--- What is needed ---
In the listing below, count every line that contains "sections". Give nothing but the number.

-*-*-

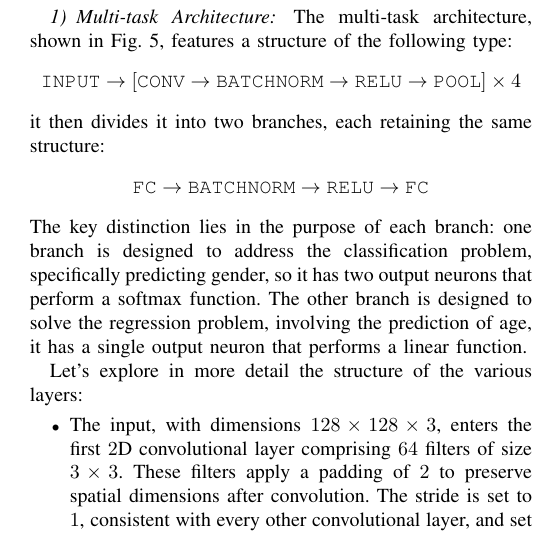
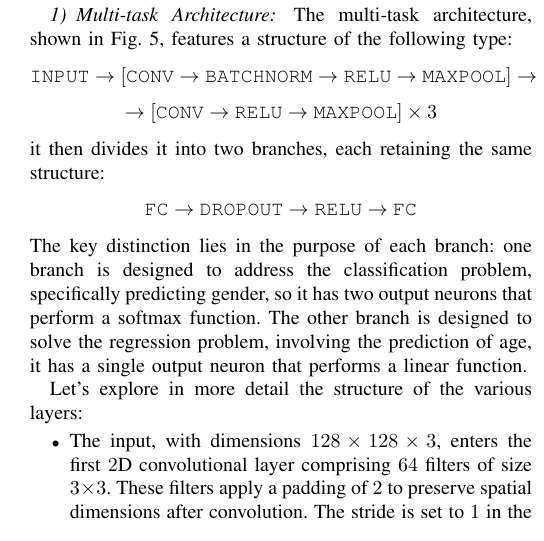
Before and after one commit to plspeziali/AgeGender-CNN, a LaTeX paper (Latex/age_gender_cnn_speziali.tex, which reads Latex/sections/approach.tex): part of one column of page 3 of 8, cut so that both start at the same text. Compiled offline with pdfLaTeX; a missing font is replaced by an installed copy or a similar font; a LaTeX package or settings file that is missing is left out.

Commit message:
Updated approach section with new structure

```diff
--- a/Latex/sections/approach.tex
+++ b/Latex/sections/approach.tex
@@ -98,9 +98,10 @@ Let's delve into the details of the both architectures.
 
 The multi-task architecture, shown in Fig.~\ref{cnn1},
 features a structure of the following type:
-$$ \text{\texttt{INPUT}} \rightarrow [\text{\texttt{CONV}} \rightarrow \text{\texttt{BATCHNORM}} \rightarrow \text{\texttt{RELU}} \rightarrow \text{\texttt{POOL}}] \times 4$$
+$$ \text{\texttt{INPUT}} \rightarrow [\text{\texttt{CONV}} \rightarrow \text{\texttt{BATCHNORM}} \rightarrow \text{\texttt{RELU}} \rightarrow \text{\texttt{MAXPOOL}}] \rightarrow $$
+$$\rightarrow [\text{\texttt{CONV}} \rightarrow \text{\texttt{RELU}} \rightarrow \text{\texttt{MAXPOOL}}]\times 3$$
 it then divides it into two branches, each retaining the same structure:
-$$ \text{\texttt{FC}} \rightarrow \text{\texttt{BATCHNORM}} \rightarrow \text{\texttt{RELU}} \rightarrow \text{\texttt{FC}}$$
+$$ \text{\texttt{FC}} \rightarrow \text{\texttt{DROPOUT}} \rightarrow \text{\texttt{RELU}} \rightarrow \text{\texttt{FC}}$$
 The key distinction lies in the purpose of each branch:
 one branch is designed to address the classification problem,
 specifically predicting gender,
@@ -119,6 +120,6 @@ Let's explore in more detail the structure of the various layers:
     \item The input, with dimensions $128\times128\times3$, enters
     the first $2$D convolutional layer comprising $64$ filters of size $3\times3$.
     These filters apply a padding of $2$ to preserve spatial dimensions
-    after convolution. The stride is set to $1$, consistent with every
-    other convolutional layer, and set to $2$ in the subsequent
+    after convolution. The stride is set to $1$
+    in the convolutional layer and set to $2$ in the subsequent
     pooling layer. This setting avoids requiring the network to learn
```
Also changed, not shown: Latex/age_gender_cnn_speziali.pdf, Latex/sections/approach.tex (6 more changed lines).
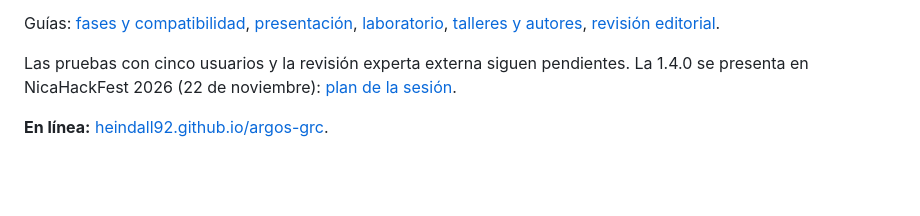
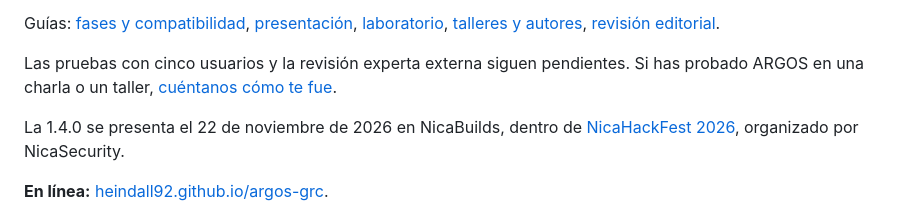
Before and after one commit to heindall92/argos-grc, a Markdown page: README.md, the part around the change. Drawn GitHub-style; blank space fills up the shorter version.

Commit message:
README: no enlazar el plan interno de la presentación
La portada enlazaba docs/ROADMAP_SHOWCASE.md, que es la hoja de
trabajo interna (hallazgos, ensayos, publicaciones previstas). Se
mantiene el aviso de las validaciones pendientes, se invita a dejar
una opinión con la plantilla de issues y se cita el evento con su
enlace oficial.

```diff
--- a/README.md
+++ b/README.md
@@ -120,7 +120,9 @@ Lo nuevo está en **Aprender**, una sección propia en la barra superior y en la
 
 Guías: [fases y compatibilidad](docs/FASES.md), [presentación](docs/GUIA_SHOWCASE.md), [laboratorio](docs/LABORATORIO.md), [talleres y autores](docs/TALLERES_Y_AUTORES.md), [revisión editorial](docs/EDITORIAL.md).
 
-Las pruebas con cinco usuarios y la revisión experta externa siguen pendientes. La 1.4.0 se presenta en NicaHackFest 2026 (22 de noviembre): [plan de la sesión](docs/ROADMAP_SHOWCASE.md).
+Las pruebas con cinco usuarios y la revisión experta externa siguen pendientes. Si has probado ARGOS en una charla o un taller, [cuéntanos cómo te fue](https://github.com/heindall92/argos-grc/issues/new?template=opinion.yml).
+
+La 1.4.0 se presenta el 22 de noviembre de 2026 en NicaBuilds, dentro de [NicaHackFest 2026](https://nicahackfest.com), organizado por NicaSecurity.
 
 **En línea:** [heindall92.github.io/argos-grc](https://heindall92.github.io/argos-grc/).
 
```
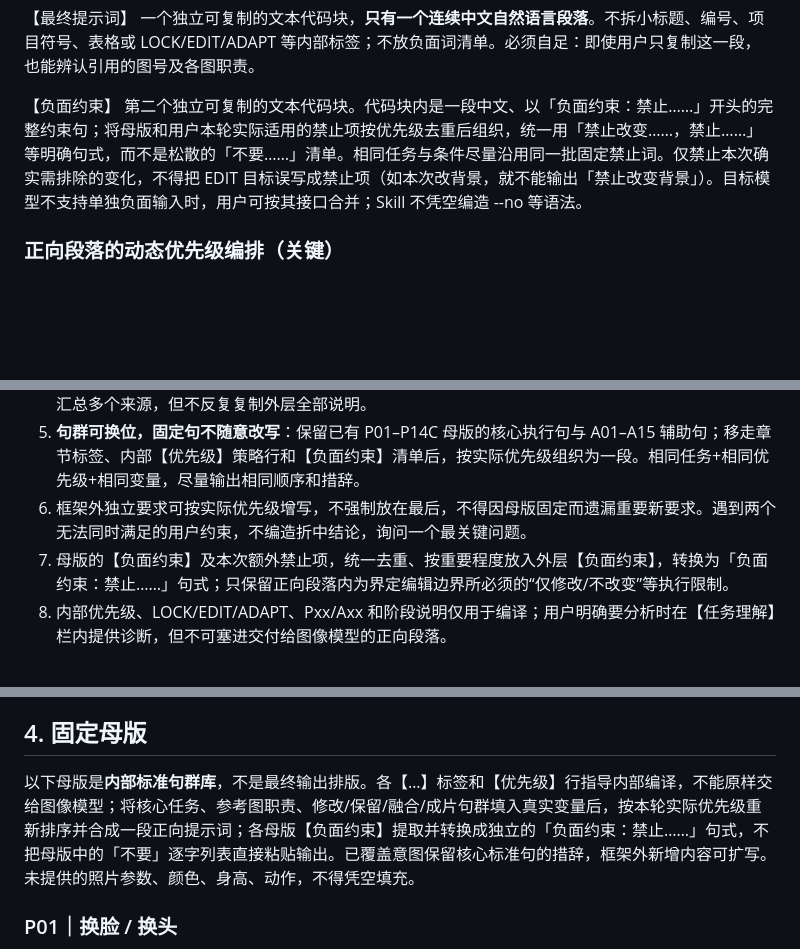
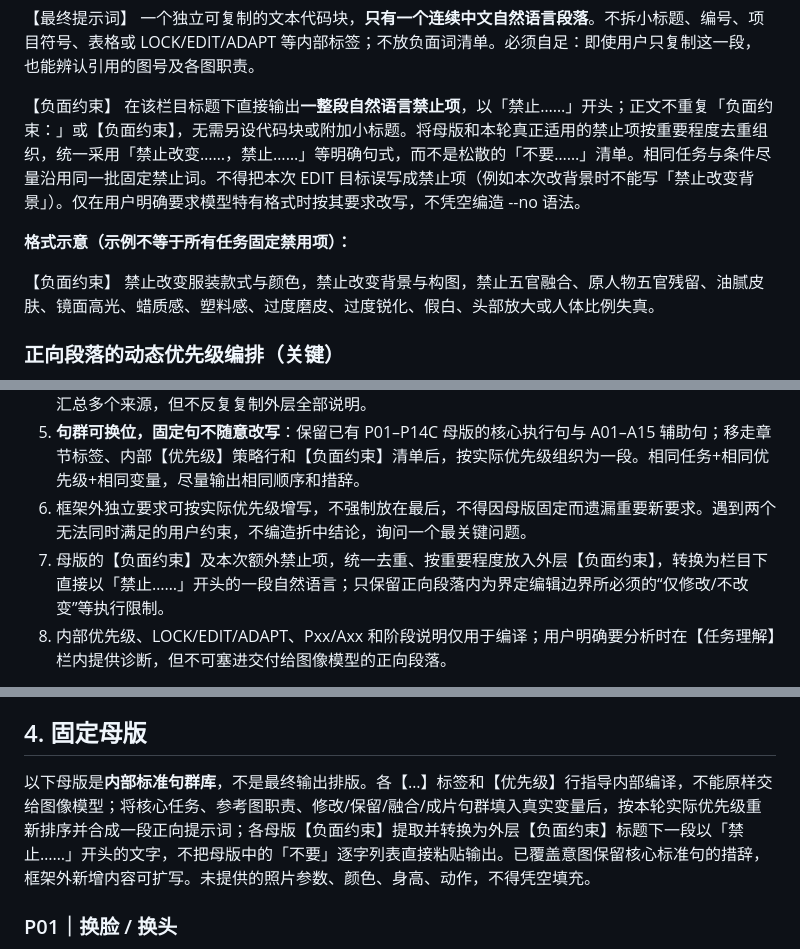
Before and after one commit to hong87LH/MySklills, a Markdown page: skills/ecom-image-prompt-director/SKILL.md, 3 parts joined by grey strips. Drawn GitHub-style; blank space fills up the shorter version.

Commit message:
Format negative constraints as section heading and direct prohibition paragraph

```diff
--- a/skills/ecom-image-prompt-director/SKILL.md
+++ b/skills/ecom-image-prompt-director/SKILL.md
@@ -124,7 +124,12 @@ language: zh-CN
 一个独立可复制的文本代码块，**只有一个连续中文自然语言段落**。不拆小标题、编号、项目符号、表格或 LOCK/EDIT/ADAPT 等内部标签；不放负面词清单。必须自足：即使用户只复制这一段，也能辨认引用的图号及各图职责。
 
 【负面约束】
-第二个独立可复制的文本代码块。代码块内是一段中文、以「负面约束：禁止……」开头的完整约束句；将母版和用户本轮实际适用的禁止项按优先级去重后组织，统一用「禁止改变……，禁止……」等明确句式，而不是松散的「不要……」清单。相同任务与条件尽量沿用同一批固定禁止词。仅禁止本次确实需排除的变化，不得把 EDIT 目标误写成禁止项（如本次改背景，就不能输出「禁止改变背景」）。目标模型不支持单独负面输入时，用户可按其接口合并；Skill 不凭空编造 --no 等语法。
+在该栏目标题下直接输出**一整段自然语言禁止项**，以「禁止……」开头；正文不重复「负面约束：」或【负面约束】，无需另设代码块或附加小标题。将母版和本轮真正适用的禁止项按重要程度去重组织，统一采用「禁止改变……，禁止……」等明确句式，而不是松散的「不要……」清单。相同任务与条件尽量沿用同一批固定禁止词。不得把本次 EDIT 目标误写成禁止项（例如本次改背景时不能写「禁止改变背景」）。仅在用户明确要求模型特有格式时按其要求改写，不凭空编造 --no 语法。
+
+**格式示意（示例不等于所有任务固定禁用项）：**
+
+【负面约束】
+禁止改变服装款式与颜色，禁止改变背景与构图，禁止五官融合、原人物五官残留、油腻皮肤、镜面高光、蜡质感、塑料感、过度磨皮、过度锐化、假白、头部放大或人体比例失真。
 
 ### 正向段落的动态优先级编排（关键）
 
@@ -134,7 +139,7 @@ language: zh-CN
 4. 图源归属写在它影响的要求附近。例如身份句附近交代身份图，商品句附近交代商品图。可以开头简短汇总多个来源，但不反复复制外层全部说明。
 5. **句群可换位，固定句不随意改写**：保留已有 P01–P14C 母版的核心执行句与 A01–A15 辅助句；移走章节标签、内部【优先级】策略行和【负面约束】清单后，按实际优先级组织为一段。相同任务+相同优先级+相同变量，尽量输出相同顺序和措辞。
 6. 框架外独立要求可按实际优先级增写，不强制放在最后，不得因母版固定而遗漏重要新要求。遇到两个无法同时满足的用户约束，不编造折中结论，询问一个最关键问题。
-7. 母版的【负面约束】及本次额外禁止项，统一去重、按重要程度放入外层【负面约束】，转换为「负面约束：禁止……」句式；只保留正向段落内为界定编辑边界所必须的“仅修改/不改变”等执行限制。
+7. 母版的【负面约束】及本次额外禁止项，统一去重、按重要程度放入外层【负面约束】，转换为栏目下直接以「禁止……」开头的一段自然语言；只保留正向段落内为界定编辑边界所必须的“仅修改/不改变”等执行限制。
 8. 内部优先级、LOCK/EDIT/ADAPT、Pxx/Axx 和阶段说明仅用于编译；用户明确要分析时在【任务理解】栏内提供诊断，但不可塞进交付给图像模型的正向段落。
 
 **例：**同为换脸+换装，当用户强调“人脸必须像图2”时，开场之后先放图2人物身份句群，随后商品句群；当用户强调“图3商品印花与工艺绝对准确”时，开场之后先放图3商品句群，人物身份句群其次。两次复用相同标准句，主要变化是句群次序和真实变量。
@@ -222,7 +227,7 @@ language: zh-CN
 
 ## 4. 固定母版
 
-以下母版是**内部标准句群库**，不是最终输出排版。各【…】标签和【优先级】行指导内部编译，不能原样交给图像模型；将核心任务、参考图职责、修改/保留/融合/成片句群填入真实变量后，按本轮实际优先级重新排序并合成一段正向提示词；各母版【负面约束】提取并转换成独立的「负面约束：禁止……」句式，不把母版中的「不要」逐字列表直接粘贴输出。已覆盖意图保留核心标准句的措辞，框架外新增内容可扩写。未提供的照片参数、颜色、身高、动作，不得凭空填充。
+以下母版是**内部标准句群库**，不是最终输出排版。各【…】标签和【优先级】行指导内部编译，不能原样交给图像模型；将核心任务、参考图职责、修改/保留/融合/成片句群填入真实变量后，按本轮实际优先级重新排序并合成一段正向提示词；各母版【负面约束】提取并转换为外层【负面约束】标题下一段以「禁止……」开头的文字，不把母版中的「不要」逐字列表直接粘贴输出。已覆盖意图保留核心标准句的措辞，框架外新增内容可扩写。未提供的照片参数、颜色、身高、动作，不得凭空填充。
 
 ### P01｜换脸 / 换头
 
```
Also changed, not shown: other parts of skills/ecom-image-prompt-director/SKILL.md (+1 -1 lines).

-*-*-

--- Answer section ---
4